One of Sheridan’s biggest student engineering projects finally saw the light this past weekend at Formula North — an international race car engineering design competition. Sheridan Motorsports’ race car – named SR1a – made its debut on the track in Barrie, Ontario, to earn the very first competition score of our school’s history.
The competition has many categories but the challenge isn’t all about driving or the car’s performance. It is also about our ability as students to design, manufacture and test a car we built with our hands from scratch. SR1a took us two and half years to complete.
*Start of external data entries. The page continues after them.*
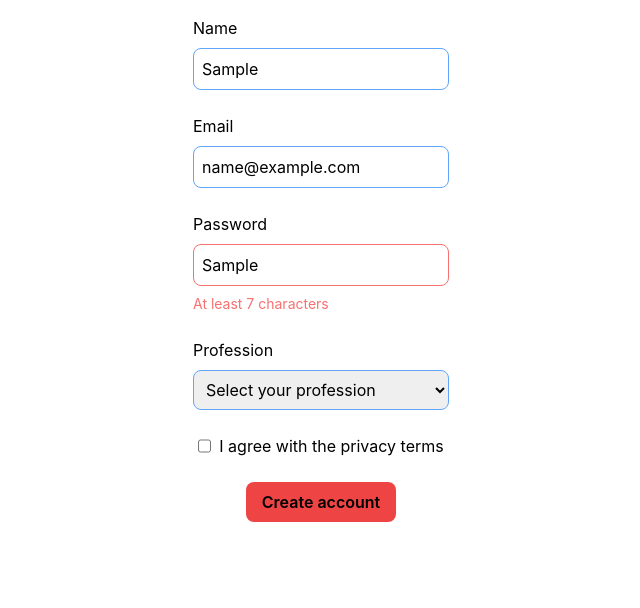
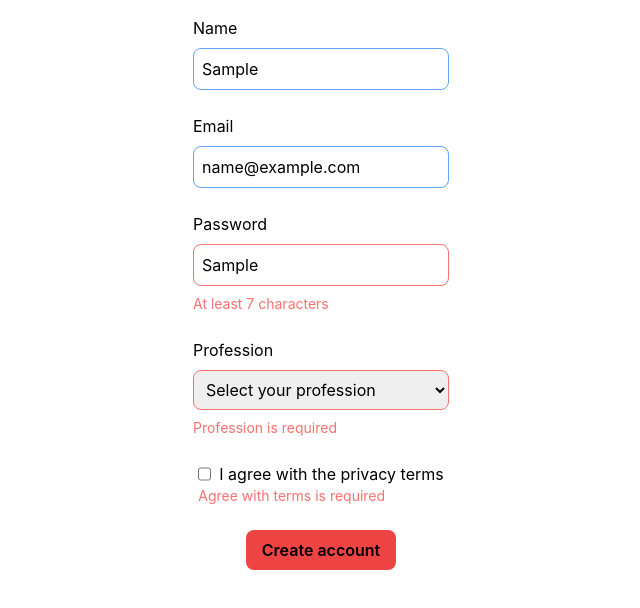
Before and after one commit to Braulin96/JavaScriptPratice, a React (Create React App) app: page / in a window 1280 px wide. Both pictures are taken after typing "Sample", "name@example.com", "Sample" into the empty fields and a click on the button "Create account". Shown: the top 608 px of the page, without its empty margins (319-959 px from the left). Built offline with nearby package versions, Linux system fonts and the light colour scheme.

Commit message:
added validation for the checkbox terms and privacy

```diff
--- a/src/components/jbCole/HookForm.js
+++ b/src/components/jbCole/HookForm.js
@@ -2,11 +2,15 @@ import { useForm } from "react-hook-form";
 
 const HookForm = () => {
   //we use the register function to register the inputs values, handleSubmit to validate the values, formState-errors
-  const { register, handleSubmit, formState: { errors } } = useForm();
+  const {
+    register,
+    handleSubmit,
+    formState: { errors },
+  } = useForm();
   const onSubmit = (data) => {
     console.log("data:", data);
   };
-  console.log (errors)
+  console.log(errors);
 
   return (
     <div className="flex flex-col mt-4 gap-y-6">
@@ -14,55 +18,99 @@ const HookForm = () => {
         <label>Name</label>
         <input
           //className="border-blue-400 outline-none border p-2 rounded-lg w-64"
-          className={`outline-none border p-2 rounded-lg w-64 ${ errors?.name ? 'border-red-400' : 'border-blue-400 '}`}
+          className={`outline-none border p-2 rounded-lg w-64 ${
+            errors?.name ? "border-red-400" : "border-blue-400 "
+          }`}
           type="text"
           placeholder="Insert your name..."
           {...register("name", { required: true })}
         />
-        { errors?.name?.type === 'required' ? <p className="text-sm text-red-400">Name is required</p> : ''}
+        {errors?.name?.type === "required" ? (
+          <p className="text-sm text-red-400">Name is required</p>
+        ) : (
+          ""
+        )}
       </div>
       <div className="form-group flex flex-col gap-y-2 mx-auto">
         <label>Email</label>
         <input
-          className="border-blue-400 outline-none border p-2 rounded-lg w-64"
+          //className="border-blue-400 outline-none border p-2 rounded-lg w-64"
+          className={`outline-none border p-2 rounded-lg w-64 ${
+            errors?.email ? "border-red-400" : "border-blue-400 "
+          } `}
           type="text"
           placeholder="Insert your email..."
           {...register("email", { required: true })}
         />
+        {errors?.email?.type === "required" ? (
+          <p className="text-sm text-red-400">Email is required</p>
+        ) : (
+          ""
+        )}
       </div>
 
       <div className="form-group flex flex-col gap-y-2 mx-auto">
         <label>Password</label>
         <input
-          className={`outline-none border p-2 rounded-lg w-64 ${ errors?.password ? 'border-red-400' : 'border-blue-400 '}`}
+          className={`outline-none border p-2 rounded-lg w-64 ${
+            errors?.password ? "border-red-400" : "border-blue-400 "
+          }`}
           type="text"
           placeholder="type password..."
-          {...register("password", { required:true, minLength: 7 })}
+          {...register("password", { required: true, minLength: 7 })}
         />
-           { errors?.password?.type === 'minLength' ? <p className="text-sm text-red-400">At least 7 characters</p> : ''}
-           { errors?.password?.type === 'required' ? <p className="text-sm text-red-400">Password is required</p> : ''}
+        {errors?.password?.type === "minLength" ? (
+          <p className="text-sm text-red-400">At least 7 characters</p>
+        ) : (
+          ""
+        )}
+        {errors?.password?.type === "required" ? (
+          <p className="text-sm text-red-400">Password is required</p>
+        ) : (
+          ""
+        )}
       </div>
 
       <div className="form-group flex flex-col gap-y-2 mx-auto">
         <label>Profession</label>
         <select
-          {...register("profession")}
-          className="border-blue-400 outline-none border p-2 rounded-lg w-64"
+          {...register("profession", {
+            validate: (value) => {
+              return value !== "0";
+            },
+          })}
+          className={`outline-none border p-2 rounded-lg w-64 ${
+            errors?.profession ? "border-red-400" : "border-blue-400 "
+          }`}
         >
           <option value="0">Select your profession</option>
           <option value="developer">Developer</option>
           <option value="designer">Designer</option>
         </select>
+        {errors?.profession?.type === "validate" ? (
+          <p className="text-sm text-red-400">Profession is required</p>
+        ) : (
+          ""
+        )}
       </div>
 
-      <div className="checkbox-group flex  gap-x-2 mx-auto">
+      <div className="checkbox-group flex flex-col gap-x-2 mx-auto">
+        <div className="flex gap-x-2">
         <input
           //className="border-blue-400 outline-none border p-2 rounded-lg w-64"
           type="checkbox"
           name="privacy-policy"
-          {...register("privacyTerms")}
+          {...register("privacyTerms", { required: true })}
         />
         <label> I agree with the privacy terms</label>
+
+        </div>
+
+        {errors?.privacyTerms?.type === "required" ? (
+          <p className="text-sm text-red-400">Agree with terms is required</p>
+        ) : (
+          ""
+        )}
       </div>
 
       {/* <button
```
In this challenge we also have to think about the business of the industry by applying cost-analysis and project management skills to get the car up to market standards.
The team achieved the goal this season but it wasn’t without its moments of anxiety and unforeseen challenges. We competed in every part of the ‘dynamic’ portions of the event which consist of acceleration, skid pad, autocross and the endurance run. The moment our first driver, and team founder, Kenneth Faria put the car in gear and begun revving up the engine’s speed at the acceleration drag strip, every team member watching behind the fence was trying to ease their nervous tension while waiting for the green flag signalling that he could go. The car launched forward very quickly along the strip, clearing the 75 metre acceleration run in 4.5 seconds — that’s the equivalent of going from 0 to 60 miles per hour in just 3.6 seconds; which is even faster than what a 2014 Corvette Stingray can do! It was a solid run. There were no hiccups at that point. Our car really showed off its power.
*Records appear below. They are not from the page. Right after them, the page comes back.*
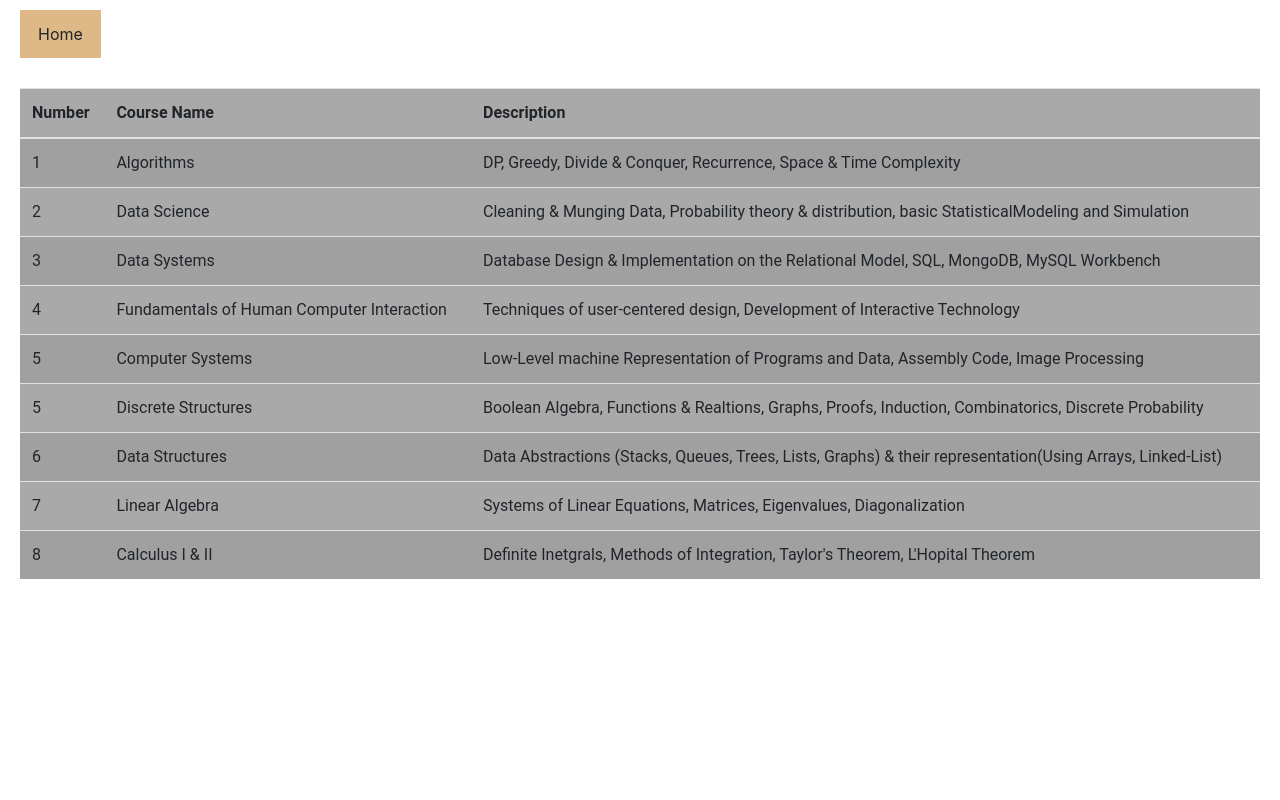
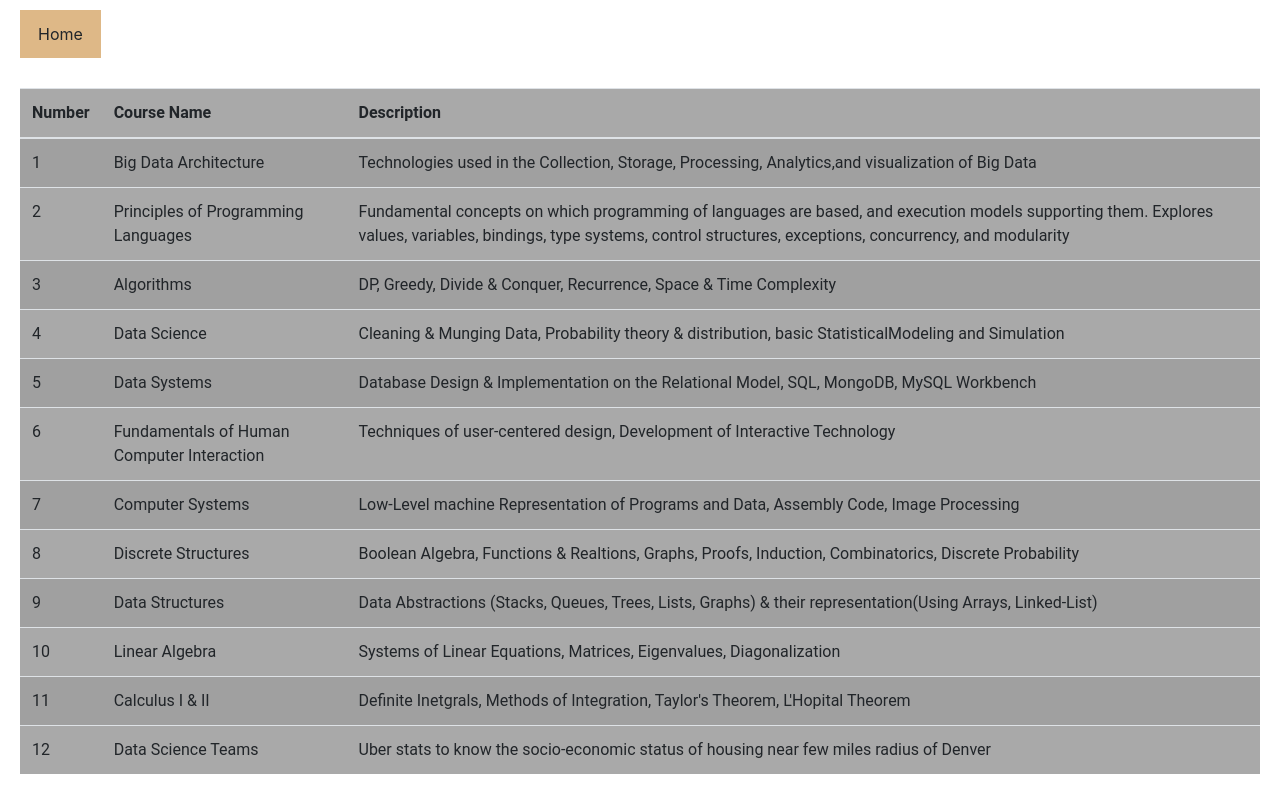
Before and after one commit to Bhawanakarn/Personal-Website, a plain HTML site: page coursework/coursework.html in a window 1280 px wide. Drawn offline with nearby package versions, Linux system fonts and the light colour scheme.

Commit message:
Latest CourseWork Folder

```diff
--- a/coursework/coursework.html
+++ b/coursework/coursework.html
@@ -27,48 +27,63 @@
         <tbody>
             <tr>
                 <td>1</td>
+                <td>Big Data Architecture</td>
+                <td>Technologies used in the Collection, Storage, Processing, Analytics,and visualization of Big Data</td>
+            </tr>
+            <tr>
+                <td>2</td>
+                <td>Principles of Programming Languages</td>
+                <td>Fundamental concepts on which programming of languages are based, and execution models supporting them. Explores values, variables, bindings, type systems, control structures, exceptions, concurrency, and modularity</td>
+            </tr>
+            <tr>
+                <td>3</td>
                 <td>Algorithms</td>
                 <td>DP, Greedy, Divide & Conquer, Recurrence, Space & Time Complexity</td>
             </tr>
             <tr>
-                <td>2</td>
+                <td>4</td>
                 <td>Data Science</td>
                 <td>Cleaning & Munging Data, Probability theory & distribution, basic StatisticalModeling and Simulation</td>
             </tr>
             <tr>
-                <td>3</td>
+                <td>5</td>
                 <td>Data Systems</td>
                 <td>Database Design & Implementation on the Relational Model, SQL, MongoDB, MySQL Workbench</td>
             </tr>
              <tr>
-                <td>4</td>
+                <td>6</td>
                 <td>Fundamentals of Human Computer Interaction</td>
                 <td>Techniques of user-centered design, Development of Interactive Technology</td>
             </tr>
              <tr>
-                <td>5</td>
+                <td>7</td>
                 <td>Computer Systems</td>
                 <td>Low-Level machine Representation of Programs and Data, Assembly Code, Image Processing</td>
             </tr>
              <tr>
-                <td>5</td>
+                <td>8</td>
                 <td>Discrete Structures</td>
                 <td>Boolean Algebra, Functions & Realtions, Graphs, Proofs, Induction, Combinatorics, Discrete Probability</td>
             </tr>
             <tr>
-                <td>6</td>
+                <td>9</td>
                 <td>Data Structures</td>
                 <td>Data Abstractions (Stacks, Queues, Trees, Lists, Graphs) & their representation(Using Arrays, Linked-List)</td>
             </tr>
             <tr>
-                <td>7</td>
+                <td>10</td>
                 <td>Linear Algebra</td>
                 <td>Systems of Linear Equations, Matrices, Eigenvalues, Diagonalization</td>
             </tr>
             <tr>
-                <td>8</td>
+                <td>11</td>
                 <td>Calculus I & II</td>
                 <td>Definite Inetgrals, Methods of Integration, Taylor's Theorem, L'Hopital Theorem</td>
+            </tr>
+            <tr>
+                <td>12</td>
+                <td>Data Science Teams</td>
+                <td>Uber stats to know the socio-economic status of housing near few miles radius of Denver</td>
             </tr>
         </tbody>
     </table>
```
“As the captain, I had a great chance during the competition to witness the team’s outstanding strength in problem solving and team work” – Joseph Yang
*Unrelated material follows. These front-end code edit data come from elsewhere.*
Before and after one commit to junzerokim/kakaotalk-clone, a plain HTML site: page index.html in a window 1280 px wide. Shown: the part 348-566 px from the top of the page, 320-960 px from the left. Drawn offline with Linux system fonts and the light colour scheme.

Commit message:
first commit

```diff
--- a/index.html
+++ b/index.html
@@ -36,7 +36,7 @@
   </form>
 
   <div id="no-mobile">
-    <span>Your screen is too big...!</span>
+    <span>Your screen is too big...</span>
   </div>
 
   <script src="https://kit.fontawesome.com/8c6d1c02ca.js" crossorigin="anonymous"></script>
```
But then during the autocross event, the car’s left-front lower suspension arm broke right after our first heat. After a brief moment of stunned silence, we moved the car off the race track, back to the pit area to determine what the problem was. The damage was so devastating that the car could not be driven unless it was fixed very quickly. Kenneth looked at the time and asked me: “Do we still have a chance?” Although I wasn’t too sure, it seemed possible to fix the suspension and get the car back on the track with enough time to get back in the race. So I replied: “Let’s get to work.”
After a few fast minutes of discussion, Ron Perera, a team member in charge of fabrication and welding, took the lead in the repair. I supported Ron by visiting other teams to borrow a welding machine for the repair, and every member found his own task to help speed up the process. It was like watching a well-lubricated gearbox meshing. Within an hour and a half, the car was put back together with a new suspension arm, ready to race. It was simply amazing. With only 20 minutes left, we pushed the car back to the track and completed the remaining two laps to successfully finish the day’s event.
As the captain, I had a great chance during the competition to witness the team’s outstanding strength in problem solving and team work. The time at the competition flew by so quickly because we were having so much fun. Sheridan Motorsports secured 18th place overall but even though we didn’t win, it was the weekend where all our hard work paid off. Being part of the creative culture in the field of engineering, competing at the same level with universities as the only college team made me and all of us proud. I will definitely be talking about this as I shift into ‘drive’ for my career. It’s an experience that me and the team will never forget.
Pictured at top of page: Joseph Yang kneeling next to the Sheridan race car SR1a
Written by: Joseph Yang, a third-year Sheridan Engineering student.